— PROBLEM —
Using the records below, find how many lines hold the word "README" and reply with only that number.

— Revision tracking records —

○ ○ ○ ○ ○

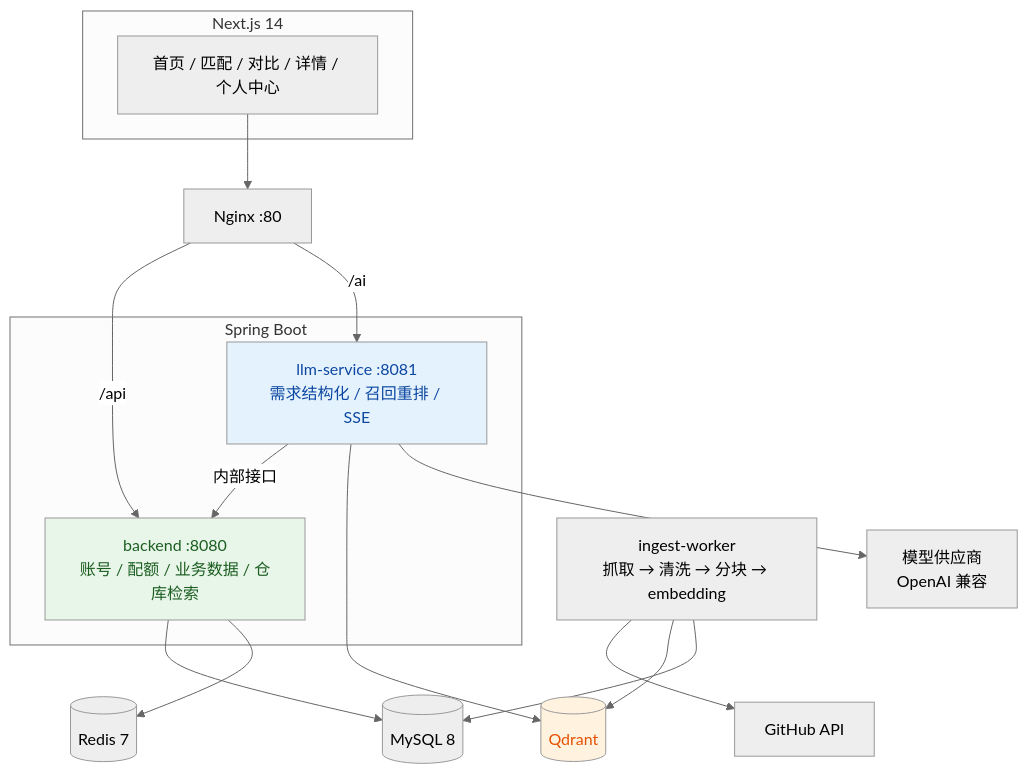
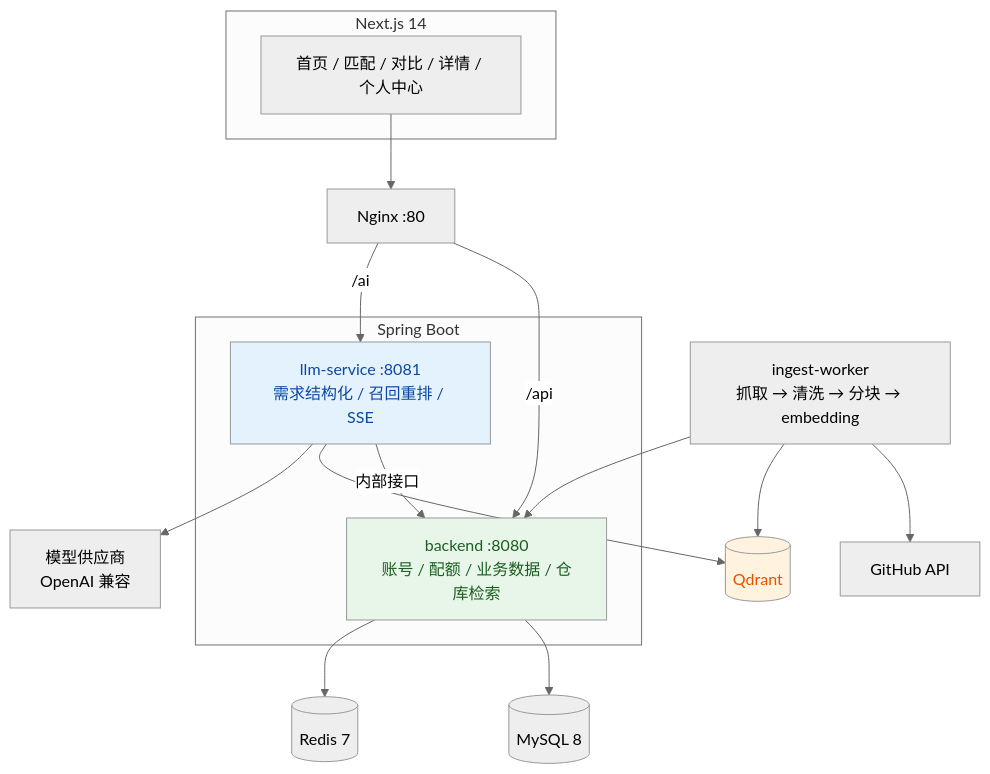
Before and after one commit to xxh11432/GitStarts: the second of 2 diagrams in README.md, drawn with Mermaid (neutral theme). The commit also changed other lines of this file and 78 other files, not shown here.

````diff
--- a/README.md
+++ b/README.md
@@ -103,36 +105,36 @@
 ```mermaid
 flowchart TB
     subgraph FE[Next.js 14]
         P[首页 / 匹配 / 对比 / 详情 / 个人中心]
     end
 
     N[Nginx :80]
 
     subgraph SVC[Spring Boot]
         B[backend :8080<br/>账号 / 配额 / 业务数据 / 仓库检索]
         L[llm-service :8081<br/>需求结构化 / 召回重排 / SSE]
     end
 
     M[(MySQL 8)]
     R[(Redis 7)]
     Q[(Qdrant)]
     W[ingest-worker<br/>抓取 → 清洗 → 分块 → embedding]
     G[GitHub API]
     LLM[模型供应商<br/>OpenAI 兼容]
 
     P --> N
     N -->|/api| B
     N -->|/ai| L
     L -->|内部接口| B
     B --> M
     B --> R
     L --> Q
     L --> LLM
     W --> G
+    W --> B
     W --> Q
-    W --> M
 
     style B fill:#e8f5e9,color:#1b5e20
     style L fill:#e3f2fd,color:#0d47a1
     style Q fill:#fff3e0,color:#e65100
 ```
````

○ ○ ○ ○ ○

— RESULT —
3